Task statement => A verbatim repeat of the lines below is required, with the pictures removed.

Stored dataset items
[Start of section]
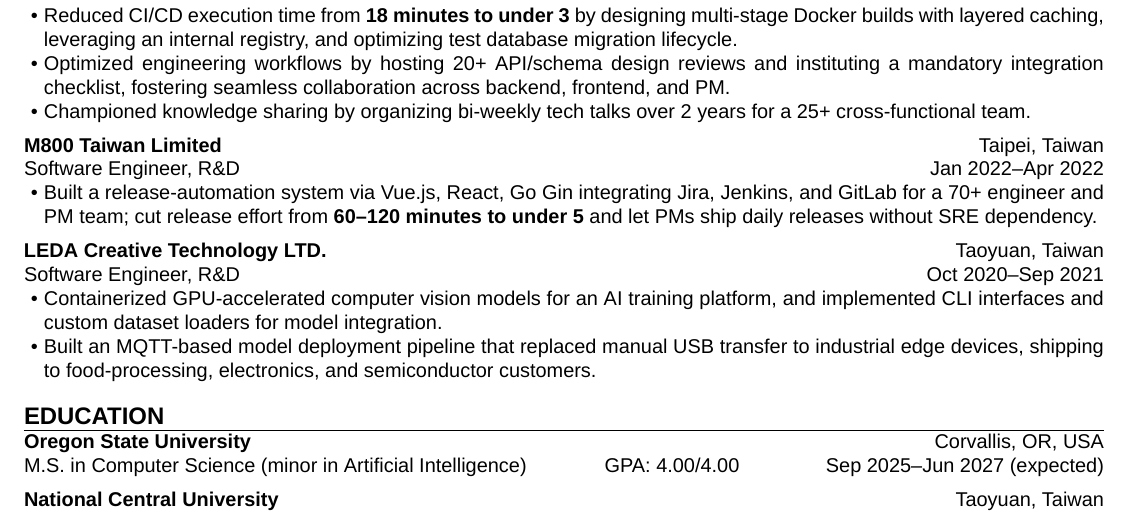
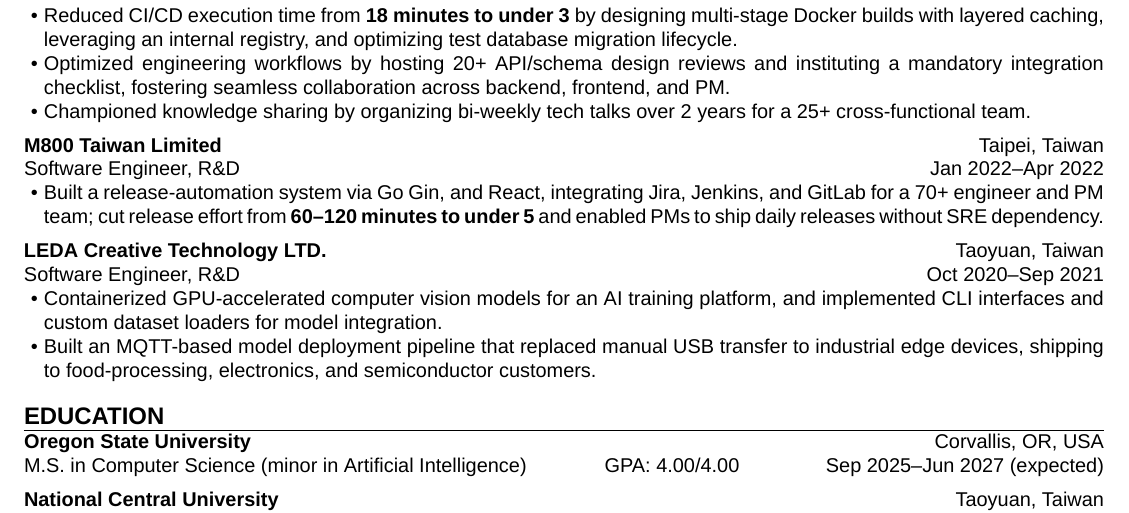
Before and after one commit to aragorn1025/aragorn1025.github.io, a LaTeX CV (src/latex/resume.tex): part of page 1 of 2, cut so that both start at the same text. Compiled offline with XeLaTeX.

Commit message:
refactor: rewrite M800 experience

```diff
--- a/src/latex/resume.tex
+++ b/src/latex/resume.tex
@@ -72,10 +72,10 @@
         start    = {Jan 2022},
         end      = {Apr 2022},
     ]{
-        \item Built a release-automation system via Vue.js, React, Go Gin
+        \item Built a release-automation system via Go Gin, and React,
         integrating Jira, Jenkins, and GitLab for a 70+ engineer and PM team;
         cut release effort from \textbf{60--120 minutes to under 5}
-        and let PMs ship daily releases without SRE dependency.
+        and enabled PMs to ship daily releases without SRE dependency.
     }
 
     \experience[
```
[End of section]
Task response =>
Before and after one commit to aragorn1025/aragorn1025.github.io, a LaTeX CV (src/latex/resume.tex): part of page 1 of 2, cut so that both start at the same text. Compiled offline with XeLaTeX.

Commit message:
refactor: rewrite M800 experience

```diff
--- a/src/latex/resume.tex
+++ b/src/latex/resume.tex
@@ -72,10 +72,10 @@
         start    = {Jan 2022},
         end      = {Apr 2022},
     ]{
-        \item Built a release-automation system via Vue.js, React, Go Gin
+        \item Built a release-automation system via Go Gin, and React,
         integrating Jira, Jenkins, and GitLab for a 70+ engineer and PM team;
         cut release effort from \textbf{60--120 minutes to under 5}
-        and let PMs ship daily releases without SRE dependency.
+        and enabled PMs to ship daily releases without SRE dependency.
     }
 
     \experience[
```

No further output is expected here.